By Stephanie Thomas
My newborn son, Henry, and I strolled through the aisles of a grocery store one cold winter day just weeks after his arrival. I took my time, appreciated the coos and compliments of strangers and worried about which ice cream flavor — flavors? — we should bring home.
An older woman approached, friend in tow, and I waited to hear which of his features she loved most. Instead she asked, “Is he sleeping through the night yet?” Her friend nodded, approving of this truly insane question. I tried to smile and said, “Not yet.”
Yeah sure, I thought. In the three weeks since we’ve met I mastered breastfeeding and got him on a solid sleep schedule — oh, and did I mention he never cries? You gotta love the expectations of motherhood. Try as we might it can sometimes feel as though we’ll never measure up.
But for moms dealing with postpartum depression, the gap between expectations and reality can be crushing. The understandable feelings of frustration and worry common among many new moms are experienced in overdrive with postpartum.1 And as a friend, you might feel unsure about the best way to provide support. So let’s walk through it together.
What a Postpartum Mood Disorder Looks and Feels Like
You may be surprised to learn that anywhere from 15 to 20 percent of mothers struggle with postpartum depression or anxiety after the birth of a child. We’re talking one out of seven of your girlfriends. That’s a lot, right?

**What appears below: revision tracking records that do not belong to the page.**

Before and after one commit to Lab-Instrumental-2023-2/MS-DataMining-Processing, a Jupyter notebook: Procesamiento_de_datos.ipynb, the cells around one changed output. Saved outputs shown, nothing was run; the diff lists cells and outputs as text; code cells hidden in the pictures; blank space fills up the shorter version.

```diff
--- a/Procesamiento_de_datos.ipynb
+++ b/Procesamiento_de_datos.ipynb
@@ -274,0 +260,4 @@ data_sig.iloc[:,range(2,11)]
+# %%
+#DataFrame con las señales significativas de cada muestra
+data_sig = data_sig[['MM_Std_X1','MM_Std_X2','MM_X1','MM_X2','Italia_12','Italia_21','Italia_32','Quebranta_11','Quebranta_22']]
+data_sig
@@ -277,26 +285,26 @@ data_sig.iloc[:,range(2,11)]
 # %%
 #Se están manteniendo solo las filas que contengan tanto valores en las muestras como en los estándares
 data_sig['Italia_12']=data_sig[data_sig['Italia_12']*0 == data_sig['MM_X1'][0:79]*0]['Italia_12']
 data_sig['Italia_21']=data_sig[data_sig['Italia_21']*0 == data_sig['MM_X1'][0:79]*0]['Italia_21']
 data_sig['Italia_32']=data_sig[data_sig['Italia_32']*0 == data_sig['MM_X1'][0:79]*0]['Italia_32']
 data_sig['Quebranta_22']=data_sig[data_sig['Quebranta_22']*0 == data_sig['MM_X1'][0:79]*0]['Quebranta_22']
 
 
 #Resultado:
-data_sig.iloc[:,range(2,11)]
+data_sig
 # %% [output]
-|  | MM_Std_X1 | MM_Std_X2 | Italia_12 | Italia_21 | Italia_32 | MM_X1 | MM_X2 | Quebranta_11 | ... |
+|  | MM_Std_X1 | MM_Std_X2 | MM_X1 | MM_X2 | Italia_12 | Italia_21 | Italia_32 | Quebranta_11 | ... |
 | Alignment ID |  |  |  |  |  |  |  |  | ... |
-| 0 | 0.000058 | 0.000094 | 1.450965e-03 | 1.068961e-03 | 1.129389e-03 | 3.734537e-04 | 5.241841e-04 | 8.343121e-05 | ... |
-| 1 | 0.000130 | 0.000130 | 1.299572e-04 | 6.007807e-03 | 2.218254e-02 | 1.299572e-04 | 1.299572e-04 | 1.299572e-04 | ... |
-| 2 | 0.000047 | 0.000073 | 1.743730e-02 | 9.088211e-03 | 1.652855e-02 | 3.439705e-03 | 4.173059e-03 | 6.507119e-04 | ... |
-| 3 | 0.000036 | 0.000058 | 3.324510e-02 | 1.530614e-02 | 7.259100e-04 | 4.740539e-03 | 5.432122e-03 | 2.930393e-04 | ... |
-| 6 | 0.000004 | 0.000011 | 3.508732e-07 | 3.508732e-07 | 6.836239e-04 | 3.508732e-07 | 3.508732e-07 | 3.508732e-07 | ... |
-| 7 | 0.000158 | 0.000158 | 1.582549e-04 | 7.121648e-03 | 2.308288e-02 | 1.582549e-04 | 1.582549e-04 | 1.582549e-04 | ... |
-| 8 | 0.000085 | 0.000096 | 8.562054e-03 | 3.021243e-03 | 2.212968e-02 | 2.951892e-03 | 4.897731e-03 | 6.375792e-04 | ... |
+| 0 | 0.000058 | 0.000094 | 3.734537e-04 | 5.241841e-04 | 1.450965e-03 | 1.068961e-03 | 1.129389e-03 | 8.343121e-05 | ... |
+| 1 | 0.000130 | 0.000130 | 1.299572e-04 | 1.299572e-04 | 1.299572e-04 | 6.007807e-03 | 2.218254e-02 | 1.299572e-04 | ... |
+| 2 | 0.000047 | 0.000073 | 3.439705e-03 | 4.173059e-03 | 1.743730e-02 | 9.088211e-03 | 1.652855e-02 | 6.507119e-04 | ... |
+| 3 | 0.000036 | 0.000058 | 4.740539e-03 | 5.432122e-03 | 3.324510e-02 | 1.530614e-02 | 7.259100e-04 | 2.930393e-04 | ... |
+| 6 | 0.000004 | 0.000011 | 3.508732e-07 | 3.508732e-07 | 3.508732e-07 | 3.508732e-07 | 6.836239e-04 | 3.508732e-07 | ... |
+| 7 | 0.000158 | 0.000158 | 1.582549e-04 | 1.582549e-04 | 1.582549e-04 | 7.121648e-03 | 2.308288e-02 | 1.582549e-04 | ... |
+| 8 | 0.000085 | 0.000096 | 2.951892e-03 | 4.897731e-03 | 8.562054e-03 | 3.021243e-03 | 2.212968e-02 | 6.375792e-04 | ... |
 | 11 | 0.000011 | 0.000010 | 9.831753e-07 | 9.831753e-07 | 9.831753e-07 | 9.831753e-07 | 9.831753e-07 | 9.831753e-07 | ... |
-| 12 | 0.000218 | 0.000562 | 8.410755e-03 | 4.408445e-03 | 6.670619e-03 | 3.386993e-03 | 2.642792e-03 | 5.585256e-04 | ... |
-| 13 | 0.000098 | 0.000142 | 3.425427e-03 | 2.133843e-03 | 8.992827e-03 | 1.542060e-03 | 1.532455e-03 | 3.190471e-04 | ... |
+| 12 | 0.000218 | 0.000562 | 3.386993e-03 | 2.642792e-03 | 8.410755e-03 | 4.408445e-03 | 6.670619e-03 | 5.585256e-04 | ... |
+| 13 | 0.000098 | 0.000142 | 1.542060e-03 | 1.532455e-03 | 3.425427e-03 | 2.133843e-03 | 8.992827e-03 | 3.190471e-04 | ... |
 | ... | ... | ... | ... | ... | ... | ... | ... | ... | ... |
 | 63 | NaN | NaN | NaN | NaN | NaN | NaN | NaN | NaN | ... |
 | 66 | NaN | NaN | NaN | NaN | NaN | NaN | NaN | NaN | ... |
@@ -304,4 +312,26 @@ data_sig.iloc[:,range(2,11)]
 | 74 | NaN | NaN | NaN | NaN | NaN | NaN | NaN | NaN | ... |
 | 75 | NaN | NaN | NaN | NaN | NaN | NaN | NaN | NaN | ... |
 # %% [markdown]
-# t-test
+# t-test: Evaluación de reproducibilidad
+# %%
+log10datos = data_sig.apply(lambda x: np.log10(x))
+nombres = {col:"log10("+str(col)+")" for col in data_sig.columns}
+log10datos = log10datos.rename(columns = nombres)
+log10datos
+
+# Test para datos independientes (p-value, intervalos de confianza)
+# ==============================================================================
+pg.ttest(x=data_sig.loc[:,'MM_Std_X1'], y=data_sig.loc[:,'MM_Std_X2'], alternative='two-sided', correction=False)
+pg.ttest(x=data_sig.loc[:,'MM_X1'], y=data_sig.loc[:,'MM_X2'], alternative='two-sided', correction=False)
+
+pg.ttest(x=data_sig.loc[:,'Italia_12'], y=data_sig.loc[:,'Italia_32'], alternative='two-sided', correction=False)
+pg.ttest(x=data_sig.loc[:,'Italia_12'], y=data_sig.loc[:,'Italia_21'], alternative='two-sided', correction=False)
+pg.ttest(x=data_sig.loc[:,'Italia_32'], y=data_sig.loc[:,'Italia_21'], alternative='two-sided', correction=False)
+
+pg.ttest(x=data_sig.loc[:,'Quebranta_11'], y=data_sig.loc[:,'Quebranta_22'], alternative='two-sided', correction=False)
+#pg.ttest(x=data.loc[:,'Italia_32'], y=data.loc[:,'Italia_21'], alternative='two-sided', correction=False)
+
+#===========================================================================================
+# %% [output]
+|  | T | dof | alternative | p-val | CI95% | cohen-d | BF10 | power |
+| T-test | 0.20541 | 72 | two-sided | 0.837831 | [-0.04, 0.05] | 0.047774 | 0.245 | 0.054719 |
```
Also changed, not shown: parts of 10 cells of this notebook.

Sadly, the stigma associated with this mood disorder keeps many moms quiet.2
This means your friend may be going it alone — without the encouragement of people who love her and without the help of a doctor whose treatment she needs — as she faces the following symptoms:
- Frequent, unexplained tears accompanied by feelings of hopelessness and despair

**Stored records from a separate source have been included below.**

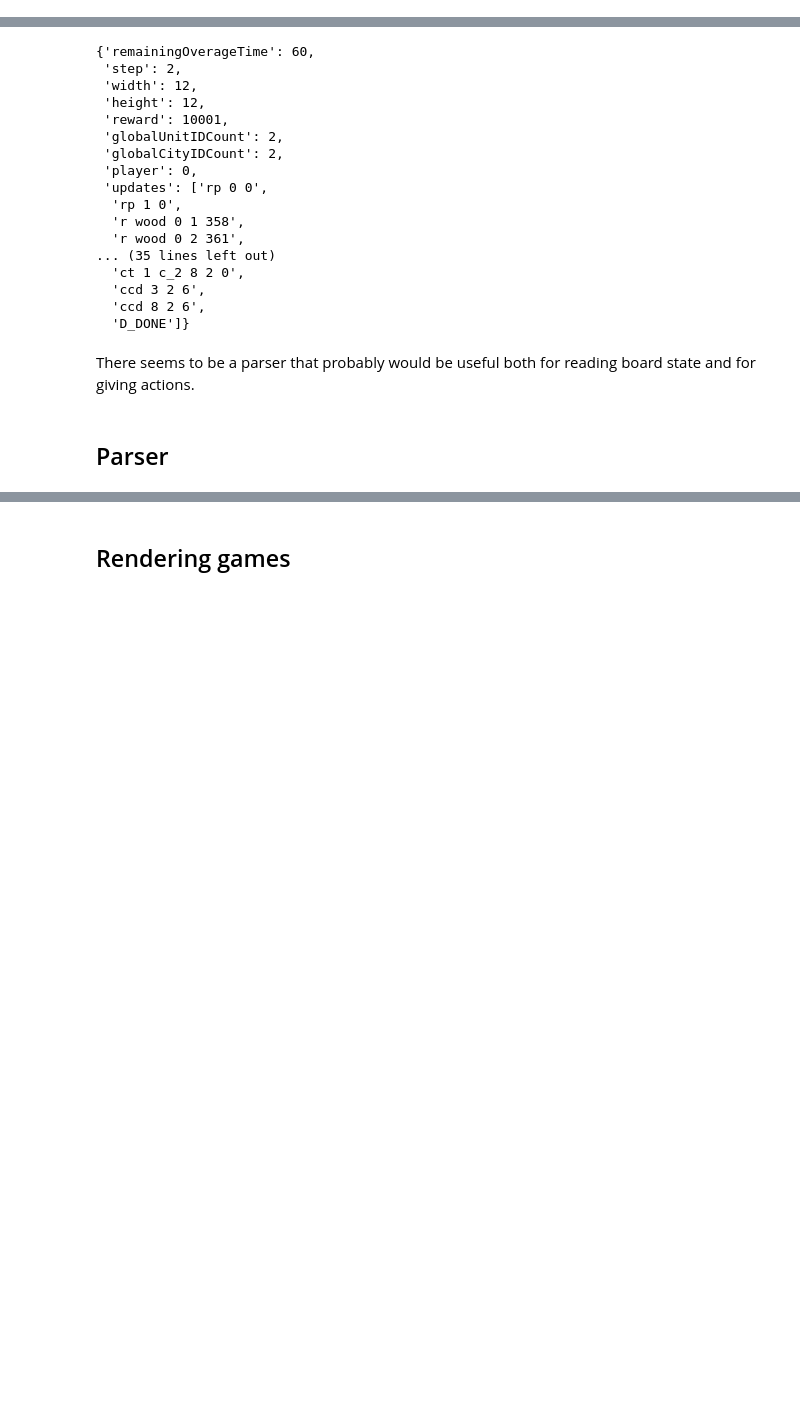
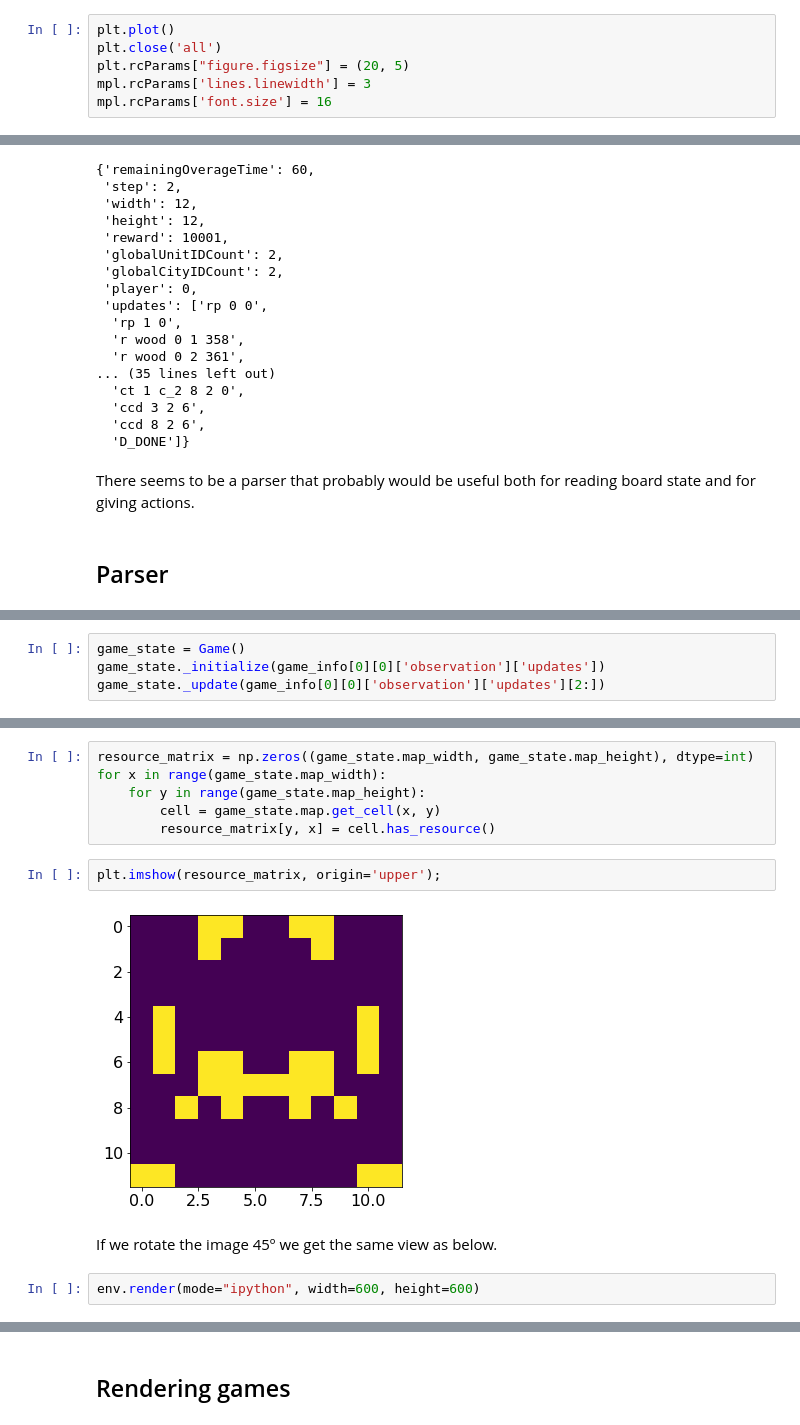
Before and after one commit to ironbar/luxai, a Jupyter notebook: notebooks/001_first_steps.ipynb, the cells around one changed output, grey strips where cells are left out. Drawn from its saved outputs; the diff is of its cells as text; blank space fills up the shorter version.

Commit message:
progress on understanding the game interface

```diff
--- a/notebooks/001_first_steps.ipynb
+++ b/notebooks/001_first_steps.ipynb
@@ -12,3 +15,9 @@ Loading environment football failed: No module named 'gfootball'
+# %%
+plt.plot()
+plt.close('all')
+plt.rcParams["figure.figsize"] = (20, 5)
+mpl.rcParams['lines.linewidth'] = 3
+mpl.rcParams['font.size'] = 16
 # %% [markdown]
 ## Simple game
 # %%
@@ -195,0 +217,4 @@ There seems to be a parser that probably would be useful both for reading board
+# %%
+game_state = Game()
+game_state._initialize(game_info[0][0]['observation']['updates'])
+game_state._update(game_info[0][0]['observation']['updates'][2:])
@@ -195,0 +232,14 @@ There seems to be a parser that probably would be useful both for reading board
+# %%
+resource_matrix = np.zeros((game_state.map_width, game_state.map_height), dtype=int)
+for x in range(game_state.map_width):
+    for y in range(game_state.map_height):
+        cell = game_state.map.get_cell(x, y)
+        resource_matrix[y, x] = cell.has_resource()
+# %%
+plt.imshow(resource_matrix, origin='upper');
+# %% [output]
+[figure, added]
+# %% [markdown]
+If we rotate the image 45º we get the same view as below.
+# %%
+env.render(mode="ipython", width=600, height=600)
```
Also changed, not shown: parts of 23 cells of this notebook.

- Fear and anxiety that go beyond the norm of new motherhood and become debilitating
- Sleep disruptions unrelated to the baby, characterized by sleeping too little or too much
- Inability to feel close to the baby — sometimes despite desire, sometimes due to lack of desire
- Waning confidence in abilities as a mother which may interfere with care of the baby
- Intense feelings of anger and thoughts regarding herself or the baby that scare her1
If a nosy question at my neighborhood grocery got me down, I can only imagine how life must feel to a new mom battling postpartum depression. What’s worse, these women face a common misconception: that the love of a mother cures all and they could power through if they just tried.
Of course, science tells us the opposite. A mother’s love has no bearing on her likelihood of developing a postpartum mood disorder. And she has little control over the balance of her hormones post-childbirth or the chemical reactions those hormonal changes cause in her brain.1
Practical Ways You Can Help
As your friend works to develop a bond with her baby, give her another bond she can lean on — one found mom to mom.
If you suspect a friend may be suffering from postpartum depression or anxiety:
- Offer to pop by and hold the baby for a bit.
- Ask how she’s coping with motherhood.
- Enter conversations with compassion.
- Relay your own struggles with becoming a mom.
- Tell her about the ways other mothers helped you.
- Let her know that you’d like to help her as well.
If a friend confides in you that she’s experiencing the symptoms of postpartum:
- Take her words seriously, resisting the urge to minimize or dismiss them.3
- Commend her courage in speaking openly with you.3
- Establish yourself as a safe space for conversation.2
- Assure her you hold no judgment for her present feelings.2
- Take a moment to encourage, with sincerity, her mothering abilities.3
- Seek out local experts who can help and compile their contact information in a neat list.4
Continue to walk through the challenges of postpartum with your friend as you:
- Treat her like you would any new mom: bring food, brag on the baby, wash the dishes.
- Reach out regularly — you might drop by once a week and call or text every few days.4
- Ask questions about how she’s fairing and be prepared to really listen.3
- Invite her out of her house — to the park, for a cup of coffee, to dinner at your home.
There are many programs, like the women’s program at Valley Hospital, that offer help to women suffering from postpartum depression. Studies show that mothers are more likely to reach out for professional help with postpartum depression when they’re cared for by loving friends and family.2 You can be that person for the new mom in your life.
1 “Postpartum Depression Facts.” National Institute of Mental Health, Accessed January 14, 2018.
2 Fraga, Juli. “Mommy Mentors Help Fight the Stigma Of Postpartum Mood Disorder.” National Public Radio, September 29, 2017.
3 Schuster, Sarah. “22 Ways to Support a Mom With Postpartum Depression, From Moms Who’ve Been There.” The Mighty, March 8, 2016.
4 Brill, Pamela. “How to Help a Friend with Postpartum Depression.” Fit Pregnancy and Baby, Accessed January 14, 2018.Share